The Jockeys’ Guild has called off its planned no-whip day on Friday after reaching an agreement with the Thoroughbred Owners of California.
It was meant to be an experiment showing what racing would be like if jockeys couldn’t use a riding crop to direct or encourage their mounts during a race. The move was initiated after the California Horse Racing Board took the initial steps to outlaw the use of a riding crop, or whip, in California. That rule is currently wending its way through administrative processes including a 45-day public comment period.
According to Terry Meyocks, president and chief executive of the Jockeys’ Guild, the riders had received no support from industry stakeholders until the Thoroughbred Owners of California reached out a couple days ago.
“I was very disappointed [there was no support],” Meyocks said. “But when the TOC and horsemen saw the implications of what we planned to do and the impacts to the horsemen, the betting public, even black type [stakes races], it resonated with them.
“Having the TOC on your side is a great start.”
If Friday’s whip boycott had happened, perhaps the greatest impact was to the bettors, many of whom said they would not wager on Friday’s card. It would bring a reduction in the mutuel handle, which is where the tracks make their money.
California already has the toughest rules in the country when it comes to the use of the riding crop, or whip. A jockey may strike a horse three times and then has to give the horse time to respond before using the crop again. Violations of this rule start at $100 for the jockeys and go up with each subsequent violation.
In New York, you are allowed five strikes. During the stretch drive of American Pharoah’s Kentucky Derby win, jockey Victor Espinoza used the crop more than 30 times. The Kentucky stewards found it acceptable.
The Jockeys’ Guild’s agreeing to halting the experiment is not open-ended.
“We will comply for the time being,” Meyocks said. “We want to do what’s best for the industry and the impact this could have. We’ve all got to look in the mirror to see if what we are doing is a positive.”

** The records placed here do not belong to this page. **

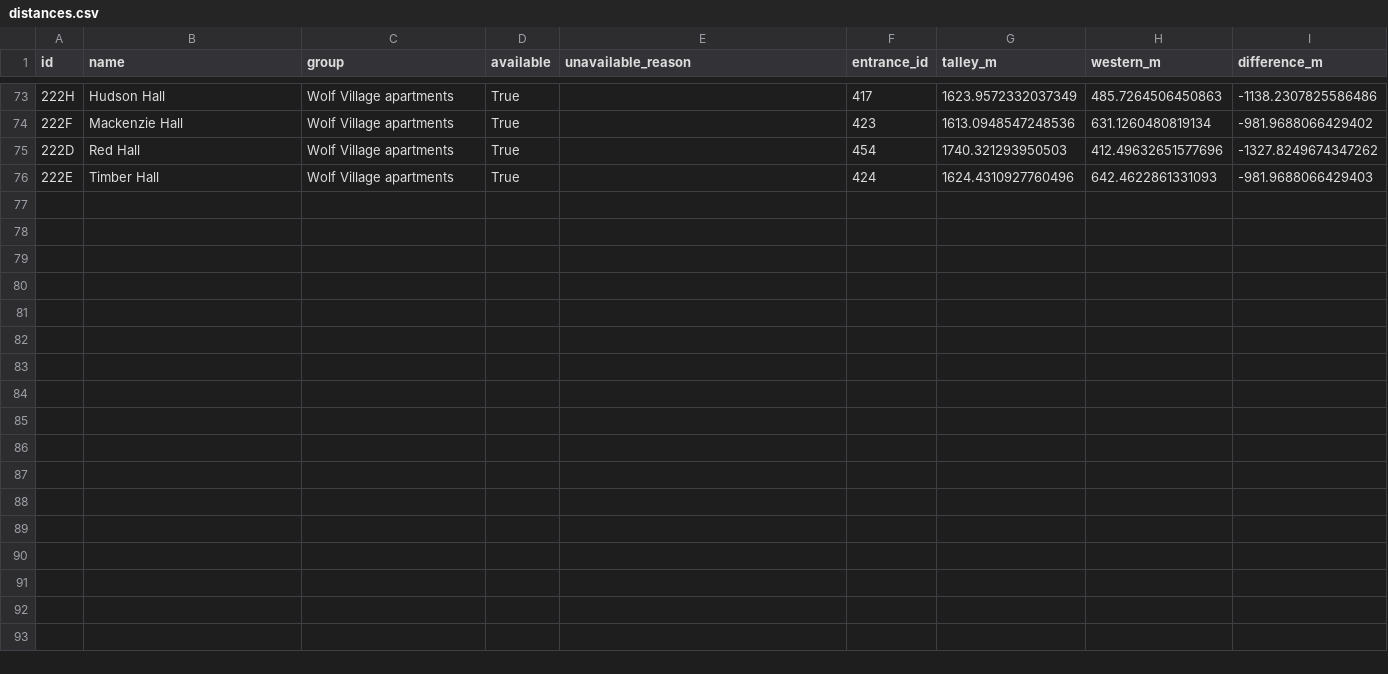
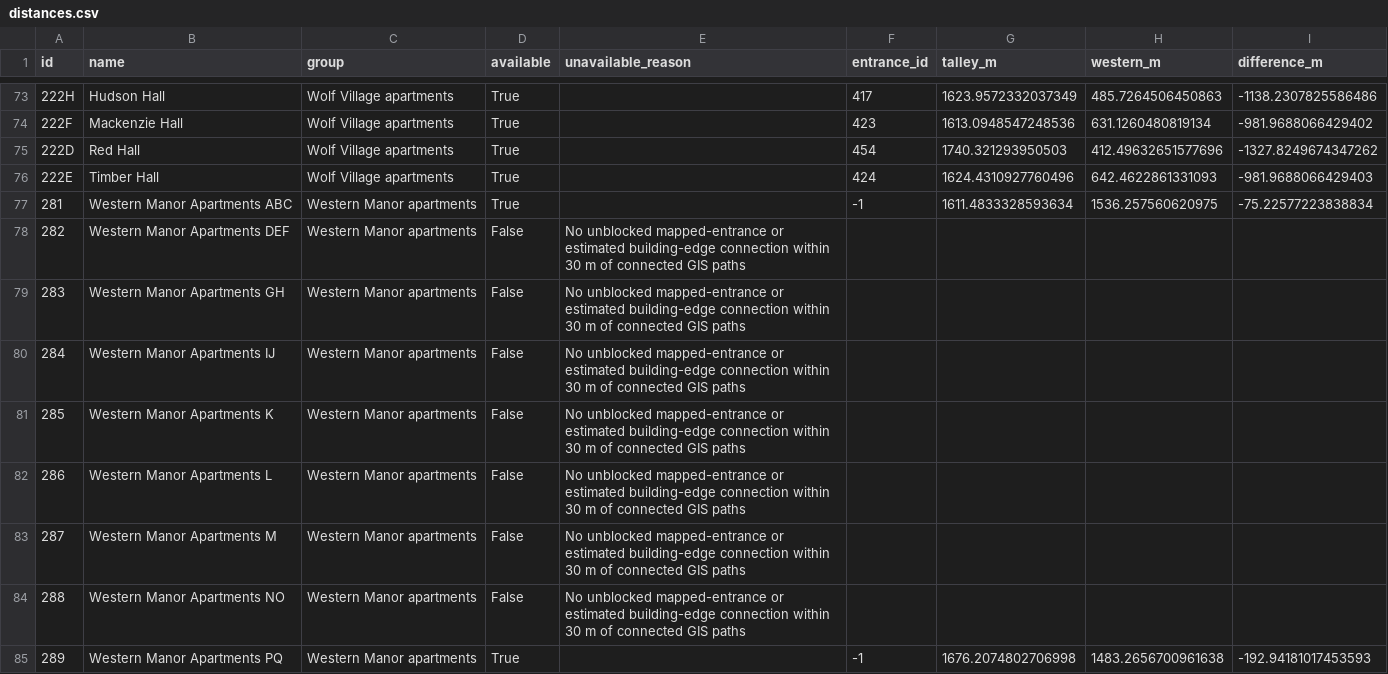
Before and after one commit to Strokeofluck/ncsu-campus-voting, a CSV file: data/processed/expanded-housing/distances.csv, drawn as a sheet; only a part is shown, gaps mark what is left out; the diff names each change by its address in the sheet, - before the commit and + after, or states it on an @@ line.

Commit message:
Back up expanded housing analysis and organized references before Google supplements

```diff
--- a/data/processed/expanded-housing/distances.csv
+++ b/data/processed/expanded-housing/distances.csv
+row 77: 281 | Western Manor Apartments ABC | Western Manor apartments | True |  | -1 | 1611.4833328593634 | 1536.257560620975 | -75.22577223838834
+row 78: 282 | Western Manor Apartments DEF | Western Manor apartments | False | No unblocked mapped-entrance or estimated building-edge connection within 30 m of connected GIS paths
+row 79: 283 | Western Manor Apartments GH | Western Manor apartments | False | No unblocked mapped-entrance or estimated building-edge connection within 30 m of connected GIS paths
+row 80: 284 | Western Manor Apartments IJ | Western Manor apartments | False | No unblocked mapped-entrance or estimated building-edge connection within 30 m of connected GIS paths
+row 81: 285 | Western Manor Apartments K | Western Manor apartments | False | No unblocked mapped-entrance or estimated building-edge connection within 30 m of connected GIS paths
+row 82: 286 | Western Manor Apartments L | Western Manor apartments | False | No unblocked mapped-entrance or estimated building-edge connection within 30 m of connected GIS paths
+row 83: 287 | Western Manor Apartments M | Western Manor apartments | False | No unblocked mapped-entrance or estimated building-edge connection within 30 m of connected GIS paths
+row 84: 288 | Western Manor Apartments NO | Western Manor apartments | False | No unblocked mapped-entrance or estimated building-edge connection within 30 m of connected GIS paths
+row 85: 289 | Western Manor Apartments PQ | Western Manor apartments | True |  | -1 | 1676.2074802706998 | 1483.2656700961638 | -192.94181017453593
```
Also changed, not shown: data/processed/expanded-housing/passby-summary.csv, 17 other files.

Meyocks said the cancellation is not a negotiating tactic or an indication the CHRB is willing to alter its stand. In fact, he sees no indication the CHRB is willing to negotiate.
Greg Avioli, president and chief executive of the TOC, did not return a message from The Times.
In a news release, Avioli said: “Jockeys, who take great personal risk every time they ride, are focused on safety and are vigilant caretakers of their horses. We appreciate the Guild’s willingness to continue to work with us on policy options to protect horses and riders while ensuring that races are run fairly for all participants.”
The jockeys at both Santa Anita and Golden Gate Fields will be using a GT360 riding crop, which was tested at Keeneland this past weekend. Designed by jockey Ramon Dominguez, it is supposed to be lighter and better for both the jockeys and horses. Jockeys contend that the crops currently used are mostly just noisemakers and do not hurt the horse. They say it keeps the horse focused or can be used to direct them out of trouble.
However, the optics of a jockey hitting a horse are not good. Belinda Stronach, president and chief executive of The Stronach Group, which owns Santa Anita and Golden Gate Fields, introduced the idea of eliminating use of the whip in order to bolster confidence in the public that the sport was committed to reform.